Newer members will not have had the inestimable pleasure of meeting Ron, or had their minds boggled and sides split by attending one of his truly remarkable lectures delivered to the society over the years. We are absolutely delighted to hear that the RPS is honouring him in this way.

Ron Smith in 2005 telling the great tale of the leaflet air-drop to find a home.

Ron Smith in 2005 telling the great tale of the leaflet air-drop to find a home.

Mind you, it is not the first time that the RPS have honoured him. In 1976 he was awarded their Hood Medal for services to photographic education. Now when I add that the recipient the year after that was Jacques Cousteau, maker of films of marine life which enthralled millions every week on the TV, and after that Lord Snowdon, revered Royal photographer, and the year before it had been Heather Angel, you can see the illustrious nature of the recipients.

Ron taught in London and had only just retired to sunny Crewe (that may seem incredible but it was, I think, to be nearer to a relative) and joined CPS just before I did in 1999. He soon discovered I was teaching and announced that he had taught for over 60 years! He took up responsibility for the U3A Photography in retirement and only recently gave that up, so his total service to education must have been well over 70 years!

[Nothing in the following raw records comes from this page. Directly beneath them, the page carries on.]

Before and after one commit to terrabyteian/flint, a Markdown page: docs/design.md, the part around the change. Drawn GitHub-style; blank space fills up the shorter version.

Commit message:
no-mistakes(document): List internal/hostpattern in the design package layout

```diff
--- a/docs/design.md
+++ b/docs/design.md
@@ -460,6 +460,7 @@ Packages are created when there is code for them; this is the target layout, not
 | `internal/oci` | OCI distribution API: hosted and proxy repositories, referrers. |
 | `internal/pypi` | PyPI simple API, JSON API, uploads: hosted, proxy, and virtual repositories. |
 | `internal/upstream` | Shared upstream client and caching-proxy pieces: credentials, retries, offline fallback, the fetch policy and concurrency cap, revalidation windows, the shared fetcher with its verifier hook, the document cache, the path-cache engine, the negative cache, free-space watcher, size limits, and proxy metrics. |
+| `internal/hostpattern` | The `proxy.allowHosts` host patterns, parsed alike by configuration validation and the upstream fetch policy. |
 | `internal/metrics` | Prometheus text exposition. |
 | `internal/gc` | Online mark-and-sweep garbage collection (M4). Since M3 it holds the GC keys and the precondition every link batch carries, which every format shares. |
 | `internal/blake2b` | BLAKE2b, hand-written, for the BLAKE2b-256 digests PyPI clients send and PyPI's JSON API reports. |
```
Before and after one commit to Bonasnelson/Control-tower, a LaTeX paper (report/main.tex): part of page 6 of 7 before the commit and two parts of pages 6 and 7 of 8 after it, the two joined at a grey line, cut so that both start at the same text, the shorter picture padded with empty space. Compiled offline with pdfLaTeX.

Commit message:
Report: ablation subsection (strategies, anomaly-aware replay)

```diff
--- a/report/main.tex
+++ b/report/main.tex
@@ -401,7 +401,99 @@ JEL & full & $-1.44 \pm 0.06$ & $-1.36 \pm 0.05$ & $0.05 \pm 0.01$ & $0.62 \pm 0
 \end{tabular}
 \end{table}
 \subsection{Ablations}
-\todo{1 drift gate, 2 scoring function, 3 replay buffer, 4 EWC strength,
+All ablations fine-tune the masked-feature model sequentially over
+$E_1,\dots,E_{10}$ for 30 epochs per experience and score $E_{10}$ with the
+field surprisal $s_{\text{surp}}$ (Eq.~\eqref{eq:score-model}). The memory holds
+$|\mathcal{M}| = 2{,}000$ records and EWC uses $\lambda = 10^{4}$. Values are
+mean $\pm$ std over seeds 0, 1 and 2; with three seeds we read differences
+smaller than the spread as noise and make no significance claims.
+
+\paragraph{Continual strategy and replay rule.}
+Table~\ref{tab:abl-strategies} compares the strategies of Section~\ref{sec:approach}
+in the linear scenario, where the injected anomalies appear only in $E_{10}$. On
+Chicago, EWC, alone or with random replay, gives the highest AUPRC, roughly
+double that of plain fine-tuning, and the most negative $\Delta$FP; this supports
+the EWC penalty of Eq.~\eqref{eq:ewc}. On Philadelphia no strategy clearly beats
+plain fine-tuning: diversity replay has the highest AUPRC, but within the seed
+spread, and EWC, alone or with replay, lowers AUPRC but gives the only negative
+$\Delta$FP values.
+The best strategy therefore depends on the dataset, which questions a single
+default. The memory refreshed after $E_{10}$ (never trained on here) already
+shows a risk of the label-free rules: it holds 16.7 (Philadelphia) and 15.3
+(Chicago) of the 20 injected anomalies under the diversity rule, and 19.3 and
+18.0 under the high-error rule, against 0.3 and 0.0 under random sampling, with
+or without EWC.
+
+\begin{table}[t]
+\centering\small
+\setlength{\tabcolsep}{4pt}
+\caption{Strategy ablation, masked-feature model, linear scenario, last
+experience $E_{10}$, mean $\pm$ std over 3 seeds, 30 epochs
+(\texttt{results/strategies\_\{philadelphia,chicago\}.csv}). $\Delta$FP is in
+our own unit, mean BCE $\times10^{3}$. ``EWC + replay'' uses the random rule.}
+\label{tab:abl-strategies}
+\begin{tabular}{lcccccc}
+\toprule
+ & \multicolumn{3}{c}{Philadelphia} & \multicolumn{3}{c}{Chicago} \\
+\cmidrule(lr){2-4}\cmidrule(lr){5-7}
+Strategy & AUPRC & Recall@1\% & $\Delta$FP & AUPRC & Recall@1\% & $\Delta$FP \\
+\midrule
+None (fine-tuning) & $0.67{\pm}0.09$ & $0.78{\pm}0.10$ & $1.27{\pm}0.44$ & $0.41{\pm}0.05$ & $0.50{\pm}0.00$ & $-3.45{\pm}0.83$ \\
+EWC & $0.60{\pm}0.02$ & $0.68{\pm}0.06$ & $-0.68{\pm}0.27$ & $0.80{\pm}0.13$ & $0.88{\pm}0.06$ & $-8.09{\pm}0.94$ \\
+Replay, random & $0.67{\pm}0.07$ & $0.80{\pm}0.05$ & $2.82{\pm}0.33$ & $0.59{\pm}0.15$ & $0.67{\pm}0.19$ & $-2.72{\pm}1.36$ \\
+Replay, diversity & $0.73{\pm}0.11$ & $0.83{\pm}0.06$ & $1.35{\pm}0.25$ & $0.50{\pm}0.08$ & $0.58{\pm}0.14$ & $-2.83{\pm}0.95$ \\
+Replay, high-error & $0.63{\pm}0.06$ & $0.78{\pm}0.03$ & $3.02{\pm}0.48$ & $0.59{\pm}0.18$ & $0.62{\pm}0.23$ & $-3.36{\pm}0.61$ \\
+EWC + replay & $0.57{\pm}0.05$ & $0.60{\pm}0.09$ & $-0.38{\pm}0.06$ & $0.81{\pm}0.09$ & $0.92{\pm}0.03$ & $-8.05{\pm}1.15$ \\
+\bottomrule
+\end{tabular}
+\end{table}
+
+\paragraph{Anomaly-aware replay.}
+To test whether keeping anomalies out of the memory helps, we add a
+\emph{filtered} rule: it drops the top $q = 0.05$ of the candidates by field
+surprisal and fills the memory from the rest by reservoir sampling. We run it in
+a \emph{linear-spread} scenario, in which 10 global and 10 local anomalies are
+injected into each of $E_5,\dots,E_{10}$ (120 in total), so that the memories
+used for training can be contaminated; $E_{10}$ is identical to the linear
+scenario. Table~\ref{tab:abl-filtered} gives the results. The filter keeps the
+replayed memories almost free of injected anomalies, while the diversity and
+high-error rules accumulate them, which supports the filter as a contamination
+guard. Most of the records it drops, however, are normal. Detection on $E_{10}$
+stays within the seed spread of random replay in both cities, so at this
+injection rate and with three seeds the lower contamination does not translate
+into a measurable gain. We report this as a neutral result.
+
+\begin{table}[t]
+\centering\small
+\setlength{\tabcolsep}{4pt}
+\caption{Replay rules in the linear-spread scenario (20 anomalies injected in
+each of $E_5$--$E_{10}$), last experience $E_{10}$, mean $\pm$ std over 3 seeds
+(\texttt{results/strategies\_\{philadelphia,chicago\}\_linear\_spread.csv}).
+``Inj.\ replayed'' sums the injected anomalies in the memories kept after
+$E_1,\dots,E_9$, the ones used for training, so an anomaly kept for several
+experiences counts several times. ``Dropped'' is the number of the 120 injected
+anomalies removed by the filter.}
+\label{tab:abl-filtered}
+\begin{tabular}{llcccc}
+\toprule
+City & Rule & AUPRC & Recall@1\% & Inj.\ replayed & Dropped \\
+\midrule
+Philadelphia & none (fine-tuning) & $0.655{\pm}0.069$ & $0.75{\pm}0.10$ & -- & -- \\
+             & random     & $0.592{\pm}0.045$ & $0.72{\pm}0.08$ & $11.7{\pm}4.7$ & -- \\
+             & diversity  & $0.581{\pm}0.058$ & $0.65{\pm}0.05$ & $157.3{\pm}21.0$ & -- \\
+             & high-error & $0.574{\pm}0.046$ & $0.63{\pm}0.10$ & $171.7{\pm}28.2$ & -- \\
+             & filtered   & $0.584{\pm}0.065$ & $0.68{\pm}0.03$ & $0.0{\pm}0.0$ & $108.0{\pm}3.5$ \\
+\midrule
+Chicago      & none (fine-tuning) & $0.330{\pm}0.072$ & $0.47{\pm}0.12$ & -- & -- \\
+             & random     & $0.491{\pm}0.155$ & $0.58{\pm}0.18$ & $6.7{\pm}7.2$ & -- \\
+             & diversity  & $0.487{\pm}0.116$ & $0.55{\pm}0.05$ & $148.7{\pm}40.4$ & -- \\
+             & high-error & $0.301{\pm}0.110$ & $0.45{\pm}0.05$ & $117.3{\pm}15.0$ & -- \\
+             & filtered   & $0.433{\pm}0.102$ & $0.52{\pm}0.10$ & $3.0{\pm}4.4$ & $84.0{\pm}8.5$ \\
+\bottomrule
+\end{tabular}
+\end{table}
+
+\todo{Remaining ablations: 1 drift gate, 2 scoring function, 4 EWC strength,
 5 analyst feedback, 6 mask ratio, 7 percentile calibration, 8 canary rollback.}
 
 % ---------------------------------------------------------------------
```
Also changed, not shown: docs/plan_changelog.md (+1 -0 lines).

To attend one of his CPS lectures was to experience for yourself what a captivating teacher he would have been for those London children. They would have been well-disciplined but Ron had such a sense of fun and adventure that they must have been really engaged in everything they did. He knew his pupils so well, his talks were peppered with anecdotes of this pupil or that and what they got up to. He knew the value of good preparation too, spending days on his once or twice a week U3A sessions.

Alas, in recent years we have not seen Ron very often at the club. His glaucoma has now progressed to practical blindness and he has suffered a gradual loss of mobility too. He is 94.

Apart from his memorable lectures which we all enjoyed immensely I had a fascinating day with Ron when I offered to take him to the Focus on Imaging a few years back. All the way there and all the way back in the car he regaled me with stories about his times in the army and so on;  it was priceless. When we got back he apologised for talking too much. I had had one of the most interesting days I remember, listening to those amazing stories.

Ron has a remarkable collection of photographic items – not particularly cameras but little practical things from the past, like extinction meters and contact frames. I hope that the RPS can arrange for these things to be preserved – perhaps at NMM in Bradford.

Thank you Ron for your great, colourful and memorable contribution to our society.